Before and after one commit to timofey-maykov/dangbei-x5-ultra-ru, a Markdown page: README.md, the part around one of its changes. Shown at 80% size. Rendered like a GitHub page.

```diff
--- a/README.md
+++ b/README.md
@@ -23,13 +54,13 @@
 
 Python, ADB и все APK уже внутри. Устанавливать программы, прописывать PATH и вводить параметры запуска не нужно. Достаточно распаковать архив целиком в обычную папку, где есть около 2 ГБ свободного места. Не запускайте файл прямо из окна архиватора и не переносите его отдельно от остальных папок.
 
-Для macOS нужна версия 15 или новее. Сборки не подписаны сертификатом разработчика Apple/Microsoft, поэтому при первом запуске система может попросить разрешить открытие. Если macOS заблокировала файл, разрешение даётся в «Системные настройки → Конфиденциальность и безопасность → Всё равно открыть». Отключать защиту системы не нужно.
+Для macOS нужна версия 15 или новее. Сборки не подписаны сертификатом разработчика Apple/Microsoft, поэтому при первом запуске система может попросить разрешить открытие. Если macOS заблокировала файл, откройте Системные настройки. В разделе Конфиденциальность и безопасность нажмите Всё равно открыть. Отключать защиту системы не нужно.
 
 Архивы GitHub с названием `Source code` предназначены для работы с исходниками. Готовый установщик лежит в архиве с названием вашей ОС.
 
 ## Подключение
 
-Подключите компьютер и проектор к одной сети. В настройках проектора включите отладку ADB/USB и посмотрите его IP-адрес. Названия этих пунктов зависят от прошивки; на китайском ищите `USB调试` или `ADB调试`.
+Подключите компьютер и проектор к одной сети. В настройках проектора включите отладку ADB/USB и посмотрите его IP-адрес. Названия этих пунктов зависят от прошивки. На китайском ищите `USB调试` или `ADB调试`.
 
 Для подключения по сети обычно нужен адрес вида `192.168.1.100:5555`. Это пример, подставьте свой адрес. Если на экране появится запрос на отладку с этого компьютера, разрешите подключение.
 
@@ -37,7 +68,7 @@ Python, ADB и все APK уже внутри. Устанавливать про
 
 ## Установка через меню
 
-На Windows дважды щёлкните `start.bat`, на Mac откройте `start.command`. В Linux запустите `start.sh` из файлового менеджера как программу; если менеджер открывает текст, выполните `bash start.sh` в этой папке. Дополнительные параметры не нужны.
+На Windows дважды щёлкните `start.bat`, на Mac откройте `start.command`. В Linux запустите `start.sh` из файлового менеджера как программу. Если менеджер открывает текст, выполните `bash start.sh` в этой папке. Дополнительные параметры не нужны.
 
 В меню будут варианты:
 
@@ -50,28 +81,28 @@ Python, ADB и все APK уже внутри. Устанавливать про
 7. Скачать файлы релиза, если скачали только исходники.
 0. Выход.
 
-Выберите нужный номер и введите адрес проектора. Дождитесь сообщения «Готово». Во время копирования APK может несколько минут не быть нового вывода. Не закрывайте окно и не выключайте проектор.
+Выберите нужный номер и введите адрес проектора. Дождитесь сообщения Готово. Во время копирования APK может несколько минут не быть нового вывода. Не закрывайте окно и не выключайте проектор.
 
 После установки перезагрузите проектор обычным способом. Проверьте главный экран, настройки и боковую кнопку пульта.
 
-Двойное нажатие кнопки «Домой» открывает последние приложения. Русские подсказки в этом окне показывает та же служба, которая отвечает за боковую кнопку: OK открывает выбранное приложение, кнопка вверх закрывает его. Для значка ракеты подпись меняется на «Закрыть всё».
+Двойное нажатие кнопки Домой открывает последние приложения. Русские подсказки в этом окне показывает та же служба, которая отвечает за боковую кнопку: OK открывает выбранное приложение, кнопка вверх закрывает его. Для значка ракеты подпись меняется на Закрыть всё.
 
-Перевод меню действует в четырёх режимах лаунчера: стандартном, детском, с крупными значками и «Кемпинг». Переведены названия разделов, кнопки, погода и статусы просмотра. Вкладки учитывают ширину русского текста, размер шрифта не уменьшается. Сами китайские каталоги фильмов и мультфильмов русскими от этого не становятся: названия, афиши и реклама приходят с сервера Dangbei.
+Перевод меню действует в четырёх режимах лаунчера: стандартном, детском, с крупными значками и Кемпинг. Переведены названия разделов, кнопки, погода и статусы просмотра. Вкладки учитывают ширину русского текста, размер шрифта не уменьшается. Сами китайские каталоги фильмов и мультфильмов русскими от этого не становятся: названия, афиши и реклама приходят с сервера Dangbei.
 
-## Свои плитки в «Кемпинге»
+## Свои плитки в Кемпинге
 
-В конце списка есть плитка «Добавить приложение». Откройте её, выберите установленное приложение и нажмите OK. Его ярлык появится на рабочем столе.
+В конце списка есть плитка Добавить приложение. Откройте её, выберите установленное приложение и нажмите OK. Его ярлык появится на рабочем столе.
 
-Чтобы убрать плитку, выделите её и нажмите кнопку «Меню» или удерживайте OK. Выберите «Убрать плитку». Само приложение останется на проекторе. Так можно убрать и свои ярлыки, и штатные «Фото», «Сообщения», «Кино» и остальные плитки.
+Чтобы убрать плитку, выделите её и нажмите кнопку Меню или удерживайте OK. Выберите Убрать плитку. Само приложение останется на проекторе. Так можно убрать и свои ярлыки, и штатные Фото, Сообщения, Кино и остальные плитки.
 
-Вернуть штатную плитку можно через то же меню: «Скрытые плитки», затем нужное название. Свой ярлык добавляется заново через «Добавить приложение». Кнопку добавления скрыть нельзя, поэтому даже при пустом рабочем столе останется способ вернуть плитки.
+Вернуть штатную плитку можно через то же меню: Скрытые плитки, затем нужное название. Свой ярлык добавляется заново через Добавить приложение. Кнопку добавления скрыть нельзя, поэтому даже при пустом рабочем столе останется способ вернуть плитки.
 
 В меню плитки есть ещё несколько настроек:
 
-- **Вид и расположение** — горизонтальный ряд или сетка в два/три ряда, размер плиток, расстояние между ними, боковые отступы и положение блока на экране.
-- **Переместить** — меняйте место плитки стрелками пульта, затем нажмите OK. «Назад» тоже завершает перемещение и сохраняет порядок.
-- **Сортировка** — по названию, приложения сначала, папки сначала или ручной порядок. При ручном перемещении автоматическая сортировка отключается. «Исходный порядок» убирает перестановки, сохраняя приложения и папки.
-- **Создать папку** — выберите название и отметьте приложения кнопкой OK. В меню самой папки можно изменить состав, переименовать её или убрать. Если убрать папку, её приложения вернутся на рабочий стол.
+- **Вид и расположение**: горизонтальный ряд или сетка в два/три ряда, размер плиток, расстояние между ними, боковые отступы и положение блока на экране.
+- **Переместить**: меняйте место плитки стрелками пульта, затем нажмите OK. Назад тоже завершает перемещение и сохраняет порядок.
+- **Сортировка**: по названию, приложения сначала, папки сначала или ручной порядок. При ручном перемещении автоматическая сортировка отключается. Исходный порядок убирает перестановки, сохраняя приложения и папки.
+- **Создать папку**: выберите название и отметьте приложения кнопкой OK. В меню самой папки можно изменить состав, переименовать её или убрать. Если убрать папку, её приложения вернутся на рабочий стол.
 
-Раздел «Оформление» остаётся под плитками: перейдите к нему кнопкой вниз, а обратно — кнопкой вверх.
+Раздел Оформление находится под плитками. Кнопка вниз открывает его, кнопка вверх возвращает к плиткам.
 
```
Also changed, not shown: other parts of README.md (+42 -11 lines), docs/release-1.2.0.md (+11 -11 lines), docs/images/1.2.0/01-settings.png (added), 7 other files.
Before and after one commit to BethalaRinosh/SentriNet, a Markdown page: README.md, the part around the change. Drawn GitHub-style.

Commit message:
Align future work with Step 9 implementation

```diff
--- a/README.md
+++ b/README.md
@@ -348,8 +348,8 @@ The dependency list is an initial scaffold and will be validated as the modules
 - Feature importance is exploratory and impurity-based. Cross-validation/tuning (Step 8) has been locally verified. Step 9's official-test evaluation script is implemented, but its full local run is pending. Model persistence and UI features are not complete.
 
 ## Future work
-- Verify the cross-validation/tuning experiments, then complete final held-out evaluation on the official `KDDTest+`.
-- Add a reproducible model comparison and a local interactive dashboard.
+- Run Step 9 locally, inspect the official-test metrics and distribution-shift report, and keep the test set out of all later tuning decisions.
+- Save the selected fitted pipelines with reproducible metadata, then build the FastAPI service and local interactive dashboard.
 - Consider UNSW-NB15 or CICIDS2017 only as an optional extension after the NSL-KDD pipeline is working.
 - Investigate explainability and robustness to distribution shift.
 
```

________________

▶ Exercise description
All lines containing "reproducible" in the material above should appear in your reply, copied exactly.

▶ Exercise result
-- Add a reproducible model comparison and a local interactive dashboard.
+- Save the selected fitted pipelines with reproducible metadata, then build the FastAPI service and local interactive dashboard.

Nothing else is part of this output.